Studies from the CDC and others point to the fact that e-cigarettes are helping massive amounts of people quit smoking for good
Vaping continues to suffer from an exceptionally poor perception among the general public, with some polls finding that less than 15% of adults believe vaping is much safer than smoking. But lots of peer-reviewed research now shows that e-cigarettes are both the most popular and most successful smoking cessation tool on the market. A study published last year by the CDC found that over 60% of smokers had used vaping to help them quit.
Unfortunately, they didn’t see this as a positive, calling the rise of vaping unlikely to be useful in the fight against smoking. But research published later that year thoroughly debunked this stance, finding that vaping was even more successful at helping smokers quit than the FDA and CDC sanctioned, smoking cessation drugs like Chantix. Results like these indicate a strong case for the efficacy of vaping as a smoking cessation tool. Let’s take a more in-depth look at the evidence.
The CDC surveyed nearly 16,000 smokers who were looking to quit between 2014 and 2016 and published their results last year in a report called Quit methods Used by Adult Cigarette Smokers, 2014-2016. In addition to tracking the popularity of smoking cessation methods, they also took a look at the success rate of varying approaches. While the most popular method was cold turkey, with over 65% of smokers saying they had attempted quitting this way, the single most popular tool was found to be e-cigarettes, with 60% of respondents saying they had used vaping to either stop or reduce their intake of cigarettes.
There were other impressive results of the study, including nearly 25% of respondents saying they were able to completely kick the smoking habit thanks to vaping. A higher rate of total success than any of the other ten methods studied. But these statistics shouldn’t suggest that the CDC was applauding the findings. In fact, they readily decried them, saying “There is no conclusive scientific evidence that e-cigarettes are effective for long-term cessation of cigarette smoking. E-cigarettes are not approved by the FDA as a smoking cessation aid.” This is much more in line with what they’ve said in the past than the study’s results would suggest. But a separate study published in late 2017 bolstered the case for vaping as a legitimate smoking cessation tool.

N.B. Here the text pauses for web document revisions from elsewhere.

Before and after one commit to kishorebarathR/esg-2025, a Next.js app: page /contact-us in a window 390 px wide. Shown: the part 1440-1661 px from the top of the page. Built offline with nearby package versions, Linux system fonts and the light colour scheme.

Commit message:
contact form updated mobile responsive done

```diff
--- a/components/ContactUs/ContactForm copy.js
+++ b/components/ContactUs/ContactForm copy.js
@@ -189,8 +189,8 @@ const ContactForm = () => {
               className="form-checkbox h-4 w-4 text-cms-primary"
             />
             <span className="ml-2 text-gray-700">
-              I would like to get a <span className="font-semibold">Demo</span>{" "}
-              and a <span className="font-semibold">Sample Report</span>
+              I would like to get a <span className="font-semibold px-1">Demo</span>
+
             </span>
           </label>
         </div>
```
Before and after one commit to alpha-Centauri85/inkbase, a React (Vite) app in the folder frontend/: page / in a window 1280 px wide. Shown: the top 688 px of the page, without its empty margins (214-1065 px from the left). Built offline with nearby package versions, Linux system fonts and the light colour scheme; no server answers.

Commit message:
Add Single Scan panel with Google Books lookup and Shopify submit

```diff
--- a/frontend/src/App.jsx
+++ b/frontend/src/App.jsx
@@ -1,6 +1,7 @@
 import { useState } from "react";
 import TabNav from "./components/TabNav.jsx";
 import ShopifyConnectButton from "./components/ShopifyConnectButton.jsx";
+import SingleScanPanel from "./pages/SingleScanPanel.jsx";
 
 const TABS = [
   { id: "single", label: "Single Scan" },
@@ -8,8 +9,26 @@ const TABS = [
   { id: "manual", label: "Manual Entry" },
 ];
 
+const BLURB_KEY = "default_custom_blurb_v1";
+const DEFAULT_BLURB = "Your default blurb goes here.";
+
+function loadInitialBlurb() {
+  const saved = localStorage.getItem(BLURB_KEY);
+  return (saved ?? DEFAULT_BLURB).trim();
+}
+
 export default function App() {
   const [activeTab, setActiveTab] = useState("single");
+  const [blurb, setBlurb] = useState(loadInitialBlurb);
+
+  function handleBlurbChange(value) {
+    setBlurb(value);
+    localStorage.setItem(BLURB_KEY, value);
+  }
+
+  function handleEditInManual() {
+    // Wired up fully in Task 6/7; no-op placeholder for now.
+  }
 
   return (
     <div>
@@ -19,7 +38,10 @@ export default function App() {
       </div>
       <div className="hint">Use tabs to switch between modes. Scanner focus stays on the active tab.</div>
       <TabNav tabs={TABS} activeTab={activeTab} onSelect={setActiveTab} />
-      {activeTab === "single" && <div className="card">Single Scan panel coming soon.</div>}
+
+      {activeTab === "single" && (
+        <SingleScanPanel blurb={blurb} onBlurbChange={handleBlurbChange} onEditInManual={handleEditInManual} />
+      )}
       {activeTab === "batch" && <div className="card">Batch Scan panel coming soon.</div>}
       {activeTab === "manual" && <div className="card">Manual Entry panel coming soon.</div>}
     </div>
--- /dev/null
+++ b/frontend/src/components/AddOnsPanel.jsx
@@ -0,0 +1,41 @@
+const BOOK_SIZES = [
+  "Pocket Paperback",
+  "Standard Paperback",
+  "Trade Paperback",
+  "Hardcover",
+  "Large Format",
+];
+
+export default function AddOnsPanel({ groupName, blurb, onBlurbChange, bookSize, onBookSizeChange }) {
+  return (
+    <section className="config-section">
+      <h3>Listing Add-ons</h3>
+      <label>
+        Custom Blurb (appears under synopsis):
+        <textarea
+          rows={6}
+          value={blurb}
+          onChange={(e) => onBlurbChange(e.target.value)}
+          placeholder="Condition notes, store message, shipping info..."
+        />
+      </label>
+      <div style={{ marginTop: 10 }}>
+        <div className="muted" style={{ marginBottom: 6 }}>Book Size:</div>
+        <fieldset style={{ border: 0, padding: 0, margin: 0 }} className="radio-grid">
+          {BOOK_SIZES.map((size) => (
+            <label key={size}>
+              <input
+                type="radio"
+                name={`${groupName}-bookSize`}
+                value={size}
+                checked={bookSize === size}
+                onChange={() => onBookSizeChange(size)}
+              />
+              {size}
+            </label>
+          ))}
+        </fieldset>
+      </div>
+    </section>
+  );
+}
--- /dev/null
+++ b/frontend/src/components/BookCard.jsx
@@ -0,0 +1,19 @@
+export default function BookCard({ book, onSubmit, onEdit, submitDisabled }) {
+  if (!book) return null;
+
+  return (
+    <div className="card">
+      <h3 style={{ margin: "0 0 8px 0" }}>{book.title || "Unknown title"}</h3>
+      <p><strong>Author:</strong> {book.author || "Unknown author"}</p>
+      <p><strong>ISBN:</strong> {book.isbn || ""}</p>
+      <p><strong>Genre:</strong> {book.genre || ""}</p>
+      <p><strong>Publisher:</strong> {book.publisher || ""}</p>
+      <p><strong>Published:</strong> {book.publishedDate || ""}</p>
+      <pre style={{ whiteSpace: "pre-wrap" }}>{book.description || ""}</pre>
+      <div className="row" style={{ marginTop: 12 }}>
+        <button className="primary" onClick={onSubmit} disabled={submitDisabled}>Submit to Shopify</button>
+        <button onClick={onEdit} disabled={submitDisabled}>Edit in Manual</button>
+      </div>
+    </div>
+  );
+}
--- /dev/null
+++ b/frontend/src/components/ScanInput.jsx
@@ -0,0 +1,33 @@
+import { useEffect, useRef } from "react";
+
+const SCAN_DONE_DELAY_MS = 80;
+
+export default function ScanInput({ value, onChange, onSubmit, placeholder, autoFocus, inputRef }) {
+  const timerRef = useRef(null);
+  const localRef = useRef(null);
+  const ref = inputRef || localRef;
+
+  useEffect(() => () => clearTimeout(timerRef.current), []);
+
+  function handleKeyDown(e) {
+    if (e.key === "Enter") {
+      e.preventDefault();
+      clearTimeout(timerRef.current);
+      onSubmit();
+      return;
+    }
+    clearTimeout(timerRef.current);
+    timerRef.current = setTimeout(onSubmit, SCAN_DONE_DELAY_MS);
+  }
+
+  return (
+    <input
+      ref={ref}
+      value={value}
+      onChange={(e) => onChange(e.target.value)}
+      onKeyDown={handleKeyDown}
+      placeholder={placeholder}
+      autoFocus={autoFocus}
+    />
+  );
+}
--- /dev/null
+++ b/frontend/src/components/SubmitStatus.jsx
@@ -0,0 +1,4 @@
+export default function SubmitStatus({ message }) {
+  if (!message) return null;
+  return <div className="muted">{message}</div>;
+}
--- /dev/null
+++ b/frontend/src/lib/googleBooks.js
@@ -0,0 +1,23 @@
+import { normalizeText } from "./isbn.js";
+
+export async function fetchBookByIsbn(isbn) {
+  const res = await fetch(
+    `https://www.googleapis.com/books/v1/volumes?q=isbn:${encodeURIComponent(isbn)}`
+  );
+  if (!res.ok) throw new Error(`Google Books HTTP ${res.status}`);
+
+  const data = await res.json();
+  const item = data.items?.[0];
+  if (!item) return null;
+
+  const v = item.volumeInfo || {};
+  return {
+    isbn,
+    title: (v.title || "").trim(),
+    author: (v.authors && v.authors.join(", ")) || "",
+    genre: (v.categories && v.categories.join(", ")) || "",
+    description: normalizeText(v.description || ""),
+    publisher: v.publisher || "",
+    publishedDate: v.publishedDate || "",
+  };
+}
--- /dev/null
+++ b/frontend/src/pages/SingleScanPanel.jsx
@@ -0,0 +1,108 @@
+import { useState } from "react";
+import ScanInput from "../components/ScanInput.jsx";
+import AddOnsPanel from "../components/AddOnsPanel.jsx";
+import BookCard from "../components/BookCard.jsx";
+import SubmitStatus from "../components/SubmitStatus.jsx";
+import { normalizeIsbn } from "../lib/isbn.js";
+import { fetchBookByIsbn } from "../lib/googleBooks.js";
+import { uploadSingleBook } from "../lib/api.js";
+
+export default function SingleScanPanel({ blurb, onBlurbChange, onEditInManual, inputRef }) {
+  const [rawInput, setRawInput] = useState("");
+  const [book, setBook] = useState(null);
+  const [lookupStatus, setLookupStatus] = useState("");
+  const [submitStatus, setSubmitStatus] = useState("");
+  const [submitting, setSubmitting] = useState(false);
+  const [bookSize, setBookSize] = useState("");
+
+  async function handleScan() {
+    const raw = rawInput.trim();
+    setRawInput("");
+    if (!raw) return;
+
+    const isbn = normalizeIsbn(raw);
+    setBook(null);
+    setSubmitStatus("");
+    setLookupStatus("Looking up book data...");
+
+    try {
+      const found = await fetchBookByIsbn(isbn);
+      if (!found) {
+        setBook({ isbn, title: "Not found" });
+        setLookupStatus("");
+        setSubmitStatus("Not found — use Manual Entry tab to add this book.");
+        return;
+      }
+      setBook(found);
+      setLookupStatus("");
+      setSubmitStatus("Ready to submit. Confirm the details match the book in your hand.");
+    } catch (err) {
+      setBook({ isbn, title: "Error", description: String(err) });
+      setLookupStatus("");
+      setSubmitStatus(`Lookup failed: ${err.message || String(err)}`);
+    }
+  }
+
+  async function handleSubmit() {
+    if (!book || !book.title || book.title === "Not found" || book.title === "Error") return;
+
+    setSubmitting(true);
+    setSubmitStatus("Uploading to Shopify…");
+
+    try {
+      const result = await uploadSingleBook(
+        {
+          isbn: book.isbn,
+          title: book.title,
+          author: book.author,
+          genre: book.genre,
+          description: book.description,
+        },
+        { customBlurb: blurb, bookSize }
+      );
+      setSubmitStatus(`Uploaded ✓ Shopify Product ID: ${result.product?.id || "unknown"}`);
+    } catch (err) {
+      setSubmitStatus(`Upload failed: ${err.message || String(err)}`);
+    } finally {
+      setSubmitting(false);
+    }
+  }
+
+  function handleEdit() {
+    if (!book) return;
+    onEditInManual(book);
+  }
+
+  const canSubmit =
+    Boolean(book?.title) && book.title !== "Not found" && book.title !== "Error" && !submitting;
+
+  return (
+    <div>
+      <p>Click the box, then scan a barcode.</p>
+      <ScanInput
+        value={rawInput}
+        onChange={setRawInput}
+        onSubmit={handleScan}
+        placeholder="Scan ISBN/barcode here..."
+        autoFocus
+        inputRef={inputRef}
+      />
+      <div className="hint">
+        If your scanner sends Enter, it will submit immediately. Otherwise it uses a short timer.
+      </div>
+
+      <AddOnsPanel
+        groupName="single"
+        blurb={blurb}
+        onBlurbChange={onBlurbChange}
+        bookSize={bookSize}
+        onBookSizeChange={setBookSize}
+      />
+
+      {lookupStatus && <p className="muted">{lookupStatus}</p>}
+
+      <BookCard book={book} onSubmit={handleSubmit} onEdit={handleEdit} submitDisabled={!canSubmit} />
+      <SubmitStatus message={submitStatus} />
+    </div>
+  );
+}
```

University Of Louisville Study
Researchers at the University of Louisville analyzed the results from the Population Assessment of Tobacco and Health report conducted by the federal government. Dr. Brad Rodu and Dr. Nantaporn Plurphanswat took the data collected and calculated usage rates and success rates for the various smoking cessation methods. This study also observed that cold turkey is the most common method of smoking cessation, but vaping was again the most popular tool. This study took a more in-depth look at the success rates of various approaches, as opposed to merely the usage rates.
They found that vaping helped nearly 28% of smokers quit for good. The next closest method regarding success rate was prescription drugs, which came in at just over 21% successful. The success rate continued to drop from there with nicotine patches and gum coming in at 17%. Surprisingly, cold turkey was observed to be slightly more successful than nicotine patches and gum, helping slightly over 18% of smokers quit for good.
These are not the only studies that have concluded vaping is a precious tool in the fight against tobacco. A joint study conducted by researchers at Rutgers and Columbia Universities found that over half of daily vapers were successful in quitting smoking for good. These studies should make it clear; Vaping is one of the best smoking cessation tools we have. The well-circulated 2015 study by Public Health England has already proven that e-cigarettes are at least 95% safer than traditional cigarettes.
Even if that alone were the benefit of vaping, it would still represent a significant tool in reducing the harm caused by tobacco. But given the mounting evidence of just how helpful vaping can be in the process of quitting smoking itself, we should be doing everything we can to support it. The British Psychological Society believe that this could be due to vaping satisfying many of the cues initially associated with smoking, such as bringing your hand to your face and observing a cloud being produced. Whatever the reason, if these results prove to be consistent in the long run we must put aside our societal bias to adequately support vaping. That’s the best way we can battle the ever-present threat of tobacco.
Why do you think the general public is so reluctant to support vaping, or even see it as a less risky alternative? Do you think more studies like this will lead to increased support? What do you think it would take for the CDC and FDA to get on board supporting vaping finally? Let us know in the comments below.